  10. Erica
    August 7th, 2010 @ 8:18 am

    I’m so glad it’s a tale of joy. I don’t know how I’d live without a sewing machine – even though I don’t use mine very often, when you need one, nothing else will do. The antique ones are so beautiful, too (as is the quilt you’re working on). Glad you got it working!

  11. Cookie
    August 7th, 2010 @ 12:22 pm

    Not at all crazy. Everyone needs a sewing machine and those old Singers are wonderful machines. Simple really is best at times.

    And I love your quilt squares!

    xo

  12. pdxknitterati/MicheleLB
    August 7th, 2010 @ 2:06 pm

    I love old Singers! Congratulations on your working machine. And keep knitting, too…

  13. j.
    August 7th, 2010 @ 4:07 pm

    LOOOOOVE the Singer! It’s so pretty. And sturdy. And classic. But most of all, I cannot WAIT to see more squares! I’m totally in love with your color combos so far – Love red, blue & black. I guess I know what you’ll be doing all weekend!

  14. Kathleen
    August 8th, 2010 @ 8:03 am

    Old Singers are so beautiful. My great grandmother’s treadle machine is awaiting transport from my parents’ basement to our Maine cottage. In the meantime I have a new, white, plastic Singer that I usually ignore in favor of knitting :)

  15. Becky
    August 8th, 2010 @ 8:48 am

    Congratulations on your “new” machine! I can’t imagine not having a sewing machine. Your new quilt is looking great! Can’t wait to see more squares. Has Mack been “helping?” Give him a kiss for me.

  16. Diane
    August 8th, 2010 @ 12:41 pm

    As always, I love your photos. Did your kitteh find the mouse that was teasing him through the bobbin hole or whatever the technical term is for that hole under the foot plate? Mu sewing skills are minimal and I’ve often thought I missed the opportunity take quilting classes before the local quilt shop closed. So many crafts to keep up with…..

  17. Tami
    August 9th, 2010 @ 4:45 pm

    I have knit related sewing projects floating around in my head. I just need to get them out of my head in sewn.

    Love your sewing machine! I also think its really cool that you’re recycling work paper. I’ve tried paper-piecing but don’t have the patience for it. LOL Yes, I wrote that when it’s the commonly heard thing about knitting.

    Have fun!

  18. Tina M.
    August 10th, 2010 @ 4:28 am

    It’s beautiful! I’m so glad that you were able to find someone to repair it, you’re going to use that machine until the day you die. Or, until you bequeath it to someone else.

    I love the colors on the quilt blocks, but they just so happen to be my favorites. :)

  19. Vicki
    August 10th, 2010 @ 11:08 am

    Oh! You’re making me want to sew! I’ve never heard of String Quilts before, so off to investigate!

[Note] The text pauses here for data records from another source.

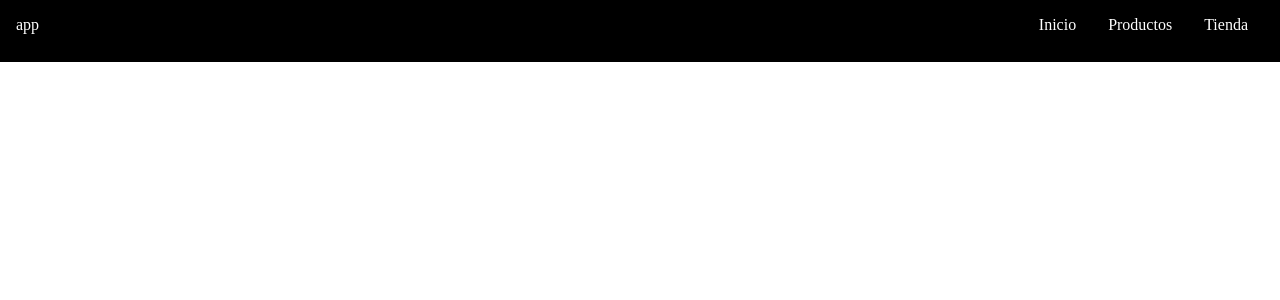
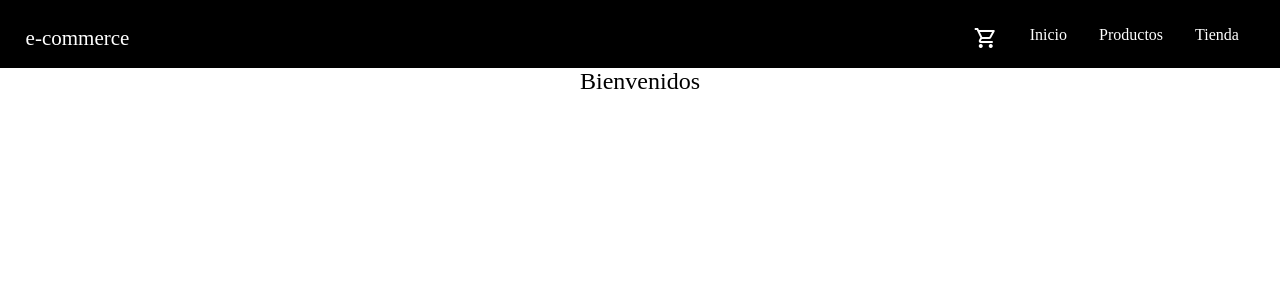
Before and after one commit to julirossia/coder-app, a React (Create React App) app: page / in a window 1280 px wide. Shown: the top 300 px of the page. Built offline with nearby package versions, Linux system fonts and the light colour scheme.

Commit message:
-desafio crea tu landing.

```diff
--- a/public/index.html
+++ b/public/index.html
@@ -10,6 +10,21 @@
       content="Web site created using create-react-app"
     />
     <link rel="apple-touch-icon" href="%PUBLIC_URL%/logo192.png" />
+<!-- https://material.io/resources/icons/?style=baseline -->
+<link href="https://fonts.googleapis.com/css2?family=Material+Icons"
+      rel="stylesheet">
+<!-- https://material.io/resources/icons/?style=outline -->
+<link href="https://fonts.googleapis.com/css2?family=Material+Icons+Outlined"
+      rel="stylesheet">
+<!-- https://material.io/resources/icons/?style=round -->
+<link href="https://fonts.googleapis.com/css2?family=Material+Icons+Round"
+      rel="stylesheet">
+<!-- https://material.io/resources/icons/?style=sharp -->
+<link href="https://fonts.googleapis.com/css2?family=Material+Icons+Sharp"
+      rel="stylesheet">
+<!-- https://material.io/resources/icons/?style=twotone -->
+<link href="https://fonts.googleapis.com/css2?family=Material+Icons+Two+Tone"
+      rel="stylesheet">
     <!--
       manifest.json provides metadata used when your web app is installed on a
       user's mobile device or desktop. See https://developers.google.com/web/fundamentals/web-app-manifest/
--- a/src/App.js
+++ b/src/App.js
@@ -1,13 +1,17 @@
 import Nav from "./components/NavBar";
+import ItemListContainer from "./components/ItemListContainer";
 import './style.scss';
 
-const App = () =>{
+const App = (props) =>{
     return(
-        <header>
-                     <Nav/>
-
+        <>
+      <header>
+        <Nav/>
         </header>
-
+        <main>
+        <ItemListContainer id="main-header" titulo="Bienvenidos"/>
+        </main>
+       </>
 
     )
 }
--- /dev/null
+++ b/src/components/CartWidget.js
@@ -0,0 +1,11 @@
+const CartWidget =() =>{
+    return(
+<i class="material-icons-outlined shopping-cart">
+    <a>
+shopping_cart
+</a>
+</i>
+    )
+}
+
+export default CartWidget;
--- /dev/null
+++ b/src/components/ItemListContainer.js
@@ -0,0 +1,12 @@
+import Nav from "./NavBar"
+
+const ItemListContainer = ({titulo, subtitulo, edad, id}) =>{
+    return(
+        <div className="test" id={id}>
+           <p>{titulo}</p>
+        </div>
+    )
+}
+
+
+export default ItemListContainer;
--- a/src/components/NavBar.js
+++ b/src/components/NavBar.js
@@ -1,14 +1,21 @@
+import CartWidget from "./CartWidget";
+import ItemListContainer from "./ItemListContainer";
+
 const Nav = () =>{
     return(
+        <>
         <nav className="navbar">
-            <p>app</p>
+           <p>e-commerce</p>
             <div className="links">
+                <CartWidget/>
             <a href="#">Inicio</a>
             <a href="#">Productos</a>
             <a href="#">Tienda</a>
 
             </div>
+
     </nav>
+    </>
     )
 }
 
--- a/src/components/_NavBar.scss
+++ b/src/components/_NavBar.scss
@@ -1,12 +1,23 @@
 header {
-    padding: 1rem;
+    padding: 0.8rem 0.8rem 0 0.8rem;
     background: black;
+
+
     .navbar{
         display: inline-flex;
-        width: 100%;
+        width: 98%;
         height: 30px;
+        padding: 0.8rem;
         justify-content: space-between;
 
+        p{
+            color: white;
+            display: flex;
+            justify-content: flex-start;
+            padding-bottom: 0.5rem;
+            font-size: 21px;
+
+        }
     .links{
 
         display: flex;
@@ -14,13 +25,10 @@ header {
         a{
             padding: 0 1rem;
             color: white;
+            cursor: pointer;
         }
     }
-    p{
-        color: white;
-        display: flex;
-        justify-content: flex-start;
-    }
+
 }
 
 }
--- /dev/null
+++ b/src/components/_main.scss
@@ -0,0 +1,7 @@
+main{
+    p{
+        display: flex;
+        justify-content: center;
+        font-size: 24px;
+    }
+}
--- a/src/style.css
+++ b/src/style.css
@@ -1,52 +1,31 @@
 header {
-  padding: 1rem;
-  background: black;
-}
-
+  padding: 0.8rem 0.8rem 0 0.8rem;
+  background: black; }
   header .navbar {
-  display: -webkit-inline-box;
-  display: -ms-inline-flexbox;
     display: inline-flex;
-  width: 100%;
+    width: 98%;
     height: 30px;
-  -webkit-box-pack: justify;
-      -ms-flex-pack: justify;
-          justify-content: space-between;
-}
-
+    padding: 0.8rem;
+    justify-content: space-between; }
+    header .navbar p {
+      color: white;
+      display: flex;
+      justify-content: flex-start;
+      padding-bottom: 0.5rem;
+      font-size: 21px; }
     header .navbar .links {
-  display: -webkit-box;
-  display: -ms-flexbox;
       display: flex;
-  -webkit-box-pack: end;
-      -ms-flex-pack: end;
-          justify-content: flex-end;
-}
-
+      justify-content: flex-end; }
       header .navbar .links a {
         padding: 0 1rem;
         color: white;
-}
-
-header .navbar p {
-  color: white;
-  display: -webkit-box;
-  display: -ms-flexbox;
-  display: flex;
-  -webkit-box-pack: start;
-      -ms-flex-pack: start;
-          justify-content: flex-start;
-}
+        cursor: pointer; }
 
 * {
   padding: 0;
   margin: 0;
-  -webkit-box-sizing: content-box;
-          box-sizing: content-box;
-}
+  box-sizing: content-box; }
 
 a {
   text-decoration: none;
-  color: black;
-}
-/*# sourceMappingURL=style.css.map */
+  color: black; }
--- a/src/style.scss
+++ b/src/style.scss
@@ -1,4 +1,5 @@
 @import "./components/NavBar";
+@import "./components/main";
 
 * {
     padding: 0;
```
Lines whose indentation alone changed are shown as unchanged.
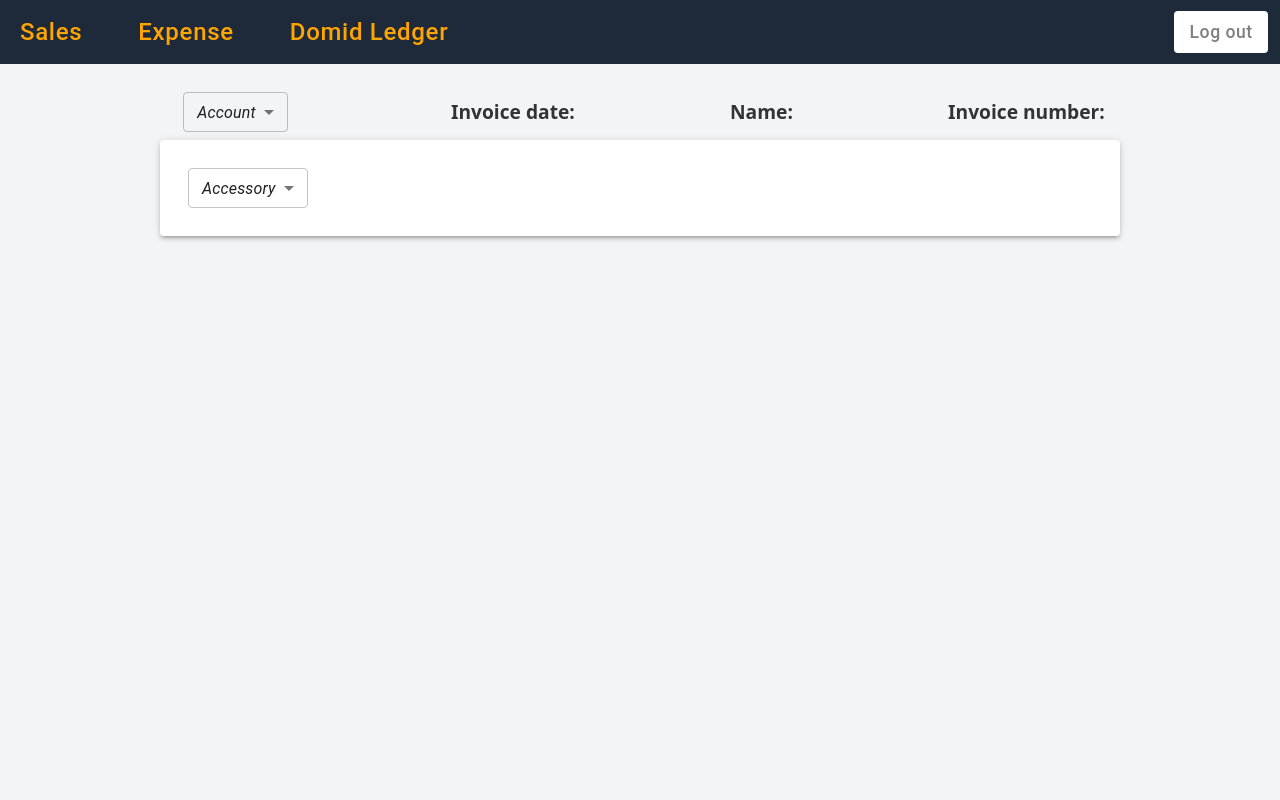
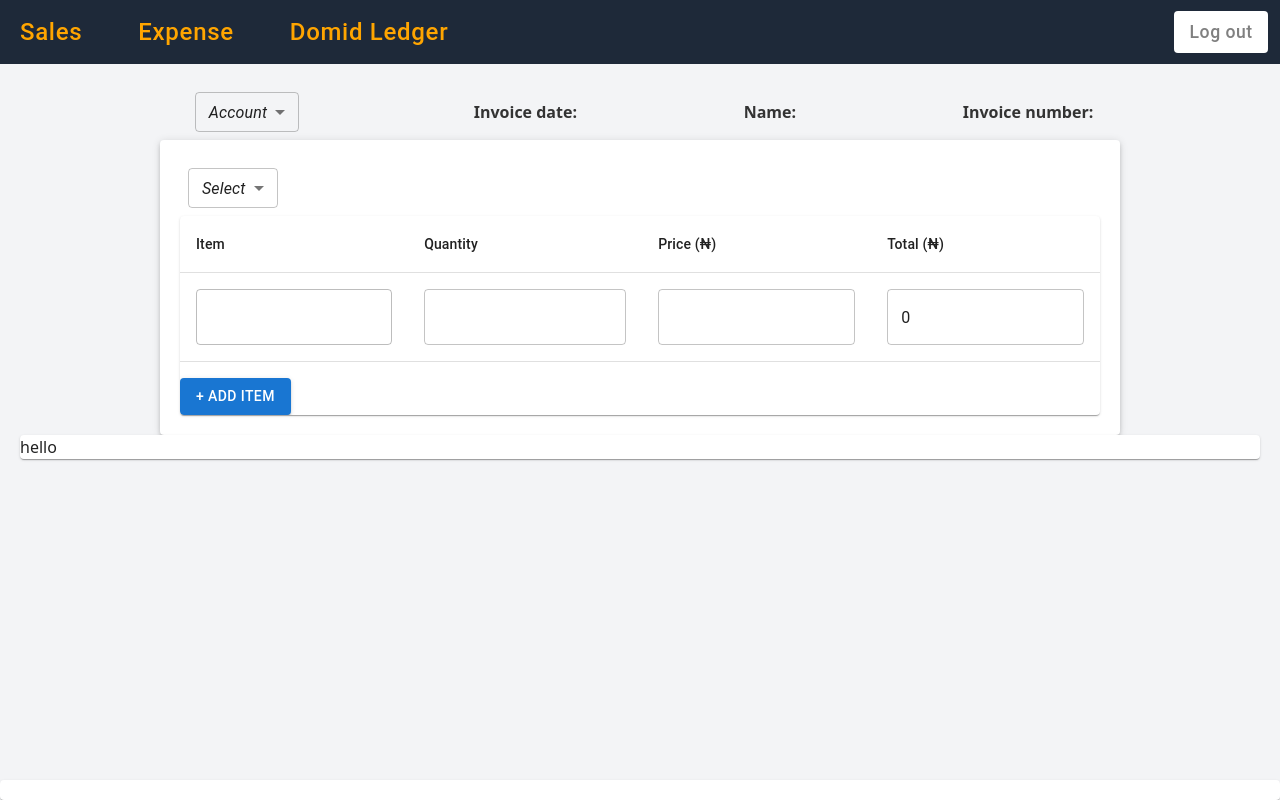
Before and after one commit to Ideeassim/lpg-sales-app, a React (Vite) app: page /dashboard in a window 1280 px wide. Both pictures are taken after a click on the button "Sales". Built offline with nearby package versions, Linux system fonts and the light colour scheme.

Commit message:
accessory invoice

```diff
--- a/src/components/AccessoryInvoice.jsx
+++ b/src/components/AccessoryInvoice.jsx
@@ -4,6 +4,10 @@ import FormHelperText from '@mui/material/FormHelperText';
 import FormControl from '@mui/material/FormControl';
 import Select from '@mui/material/Select';
 import { Paper } from '@mui/material';
+import InvoiceTable from './InvoiceTable';
+import PracticeInv from './PracticeInv';
+import Typography from '@mui/material/Typography';
+import { Box } from '@mui/system';
 
 
 const AccessoryInvoice = () => {
@@ -25,13 +29,18 @@ const menus=['standard regulator','standard valve','cast seater','hose'];
             onChange={handleChange}
           >
               <MenuItem value="">
-            <em>Accessory</em>
+            <em>Select</em>
           </MenuItem>
             {menus.map((menu, index) => (
               <MenuItem key={index} value={menu}>{menu}</MenuItem>
             ))}
           </Select>
         </FormControl>
+        <PracticeInv account={account}/>
+        <Paper sx={{ position: 'fixed', bottom: 0, left: 0, right: 0, padding: '10px', textAlign: 'center' }}>
+
+        </Paper>
+        {/* <InvoiceTable/> */}
     </Paper>
   )
 }
--- a/src/components/InvoiceHeading.jsx
+++ b/src/components/InvoiceHeading.jsx
@@ -18,7 +18,7 @@ const InvoiceHeading = () => {
 const menus=['Cylinder gas', 'Tank gas', 'Domid gas I', 'Domid gas II', 'Accessories'];
 
  const dataStyle = {
-  fontSize: '1.2rem',
+  fontSize: '1rem',
 color:'#333',
   fontWeight: 'bold',}
   return (
@@ -48,7 +48,9 @@ color:'#333',
       </Box>
 
         <AccessoryInvoice />
-
+        <Paper>
+          hello
+          </Paper>
         </div>
 
   )
--- /dev/null
+++ b/src/components/InvoiceTable.jsx
@@ -0,0 +1,102 @@
+import { useState } from 'react';
+import {
+  Table, TableBody, TableCell, TableContainer, TableHead, TableRow,
+  Paper, TextField, Button, Typography, Box
+} from '@mui/material';
+
+const InvoiceTable = () => {
+  const [rows, setRows] = useState([
+    { item: '', quantity: '', price: '', total: 0 }
+  ]);
+
+  const handleChange = (index, field, value) => {
+    const updatedRows = [...rows];
+    updatedRows[index][field] = value;
+
+    const quantity = parseFloat(updatedRows[index].quantity) || 0;
+    const price = parseFloat(updatedRows[index].price) || 0;
+    updatedRows[index].total = quantity * price;
+
+    setRows(updatedRows);
+  };
+
+  const addRow = () => {
+    setRows([...rows, { item: '', quantity: '', price: '', total: 0 }]);
+  };
+
+  const grandTotal = rows.reduce((sum, row) => sum + row.total, 0);
+
+  return (
+    <Box p={3}>
+      <Typography variant="h4" gutterBottom>
+        Sales Invoice
+      </Typography>
+
+      <TableContainer component={Paper}>
+        <Table>
+          <TableHead>
+            <TableRow>
+              <TableCell>Item</TableCell>
+              <TableCell>Quantity</TableCell>
+              <TableCell>Price (₦)</TableCell>
+              <TableCell>Total (₦)</TableCell>
+            </TableRow>
+          </TableHead>
+          <TableBody>
+            {rows.map((row, index) => (
+              <TableRow key={index}>
+                <TableCell>
+                  <TextField
+                    value={row.item}
+                    onChange={(e) => handleChange(index, 'item', e.target.value)}
+                    placeholder="e.g., Cylinder Gas"
+                    variant="outlined"
+                    size="small"
+                    fullWidth
+                  />
+                </TableCell>
+                <TableCell>
+                  <TextField
+                    type="number"
+                    value={row.quantity}
+                    onChange={(e) => handleChange(index, 'quantity', e.target.value)}
+                    variant="outlined"
+                    size="small"
+                    fullWidth
+                  />
+                </TableCell>
+                <TableCell>
+                  <TextField
+                    type="number"
+                    value={row.price}
+                    onChange={(e) => handleChange(index, 'price', e.target.value)}
+                    variant="outlined"
+                    size="small"
+                    fullWidth
+                  />
+                </TableCell>
+                <TableCell>
+                  ₦{row.total.toFixed(2)}
+                </TableCell>
+              </TableRow>
+            ))}
+          </TableBody>
+        </Table>
+      </TableContainer>
+
+      <Box mt={2}>
+        <Button variant="contained" onClick={addRow}>
+          + Add Row
+        </Button>
+      </Box>
+
+      <Box mt={3}>
+        <Typography variant="h6">
+          Grand Total: ₦{grandTotal.toFixed(2)}
+        </Typography>
+      </Box>
+    </Box>
+  );
+};
+
+export default InvoiceTable;
--- /dev/null
+++ b/src/components/PracticeInv.jsx
@@ -0,0 +1,82 @@
+import React from 'react'
+import { useState } from 'react';
+import {
+  Table, TableBody, TableCell, TableContainer, TableHead, TableRow,
+  Paper, TextField, Button, Typography, Box
+} from '@mui/material';
+
+
+const PracticeInv = ({account}) => {
+const[rows, setRows]=useState([{
+    item: account,
+    quantity: '',
+    price: '',
+    total: 0
+}]);
+
+function handleChange(index, event) {
+    const updatedRows = [...rows];
+
+    const { name, value } = event.target;
+    updatedRows[index][name] = value;
+ const quantity= parseFloat(updatedRows[index].quantity) || 0;
+ const price= parseFloat(updatedRows[index].price) || 0;
+
+ updatedRows[index].total = quantity * price;
+    // Update the total for the current row
+
+    setRows(updatedRows);
+
+}
+//   const addRow = () => {
+//     setRows([...rows, { item: '', quantity: '', price: '', total: 0 }]);
+//   };
+
+
+  return (
+    <div>
+       <TableContainer component={Paper} sx={{ width: '100%' }}>
+        <Table>
+          <TableHead>
+            <TableRow>
+              <TableCell>Item</TableCell>
+              <TableCell>Quantity</TableCell>
+              <TableCell>Price (₦)</TableCell>
+              <TableCell>Total (₦)</TableCell>
+            </TableRow>
+          </TableHead>
+
+            {/* Rows will be dynamically generated here */}
+            {rows.map((x,index) =>{
+                return <TableBody>
+                                <TableRow key={index}>
+                                 <TableCell>
+                                    <TextField id="outlined-basic" value={account} variant="outlined" disabled name='item'/>
+                                </TableCell>
+                                 <TableCell>
+                                    <TextField id="outlined-basic" onChange={(e)=>handleChange(index, e)} variant="outlined" value={x.quantity} name='quantity' />
+                                </TableCell>
+                                 <TableCell>
+                                    <TextField id="outlined-basic"  onChange={(e)=>handleChange(index, e)} variant="outlined" value={x.price} name='price'/>
+                                </TableCell>
+                                 <TableCell>
+                                    <TextField id="outlined-basic" onChange={(e)=>handleChange(index, e)} variant="outlined" value={x.total} name='total' />
+                                </TableCell>
+                         </TableRow>
+
+
+                         </TableBody>
+            })}
+
+        </Table>
+          <Box mt={2}>
+        <Button variant="contained">
+            + Add Item
+        </Button>
+      </Box>
+        </TableContainer>
+    </div>
+  )
+}
+
+export default PracticeInv
```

  20. Kitten
    August 10th, 2010 @ 11:33 am

    That thing is gorgeous and the squares are lovely. I have Rick’s grandmother’s treadle and I need to fix it up. I mostly sew on my mother’s Kenmore, which is still a darn sight better than the new one Rick bought me years ago, that sounded all plasticky and was so light it skittered across the table from its own vibration. I gave that one to a SD and kept the heavy solid WORKING ones for me.

  21. Kai
    August 15th, 2010 @ 5:06 am

    I love the old Singer machines… I remember my Granny having one. Unfortunately I’ve never used one and I would so love one. My sewing though is absolutely terrible!! :D I do want to start a quilt though some time soon and I’m loving yours. The colours are gorgeous too!